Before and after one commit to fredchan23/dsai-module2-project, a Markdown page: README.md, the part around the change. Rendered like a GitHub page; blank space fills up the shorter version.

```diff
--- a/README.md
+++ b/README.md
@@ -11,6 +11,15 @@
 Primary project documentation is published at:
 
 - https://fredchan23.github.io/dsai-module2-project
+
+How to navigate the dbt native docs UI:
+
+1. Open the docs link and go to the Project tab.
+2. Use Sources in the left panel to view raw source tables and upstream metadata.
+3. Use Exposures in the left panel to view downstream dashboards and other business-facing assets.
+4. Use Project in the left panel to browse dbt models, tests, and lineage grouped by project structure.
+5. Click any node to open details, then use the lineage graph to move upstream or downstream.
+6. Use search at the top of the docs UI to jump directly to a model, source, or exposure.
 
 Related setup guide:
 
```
☆ ☆ ☆ ☆ ☆
YOUR TASK:
Find each line in the records holding the string "downstream" and show it.

ANSWER BOX:
+3. Use Exposures in the left panel to view downstream dashboards and other business-facing assets.
+5. Click any node to open details, then use the lineage graph to move upstream or downstream.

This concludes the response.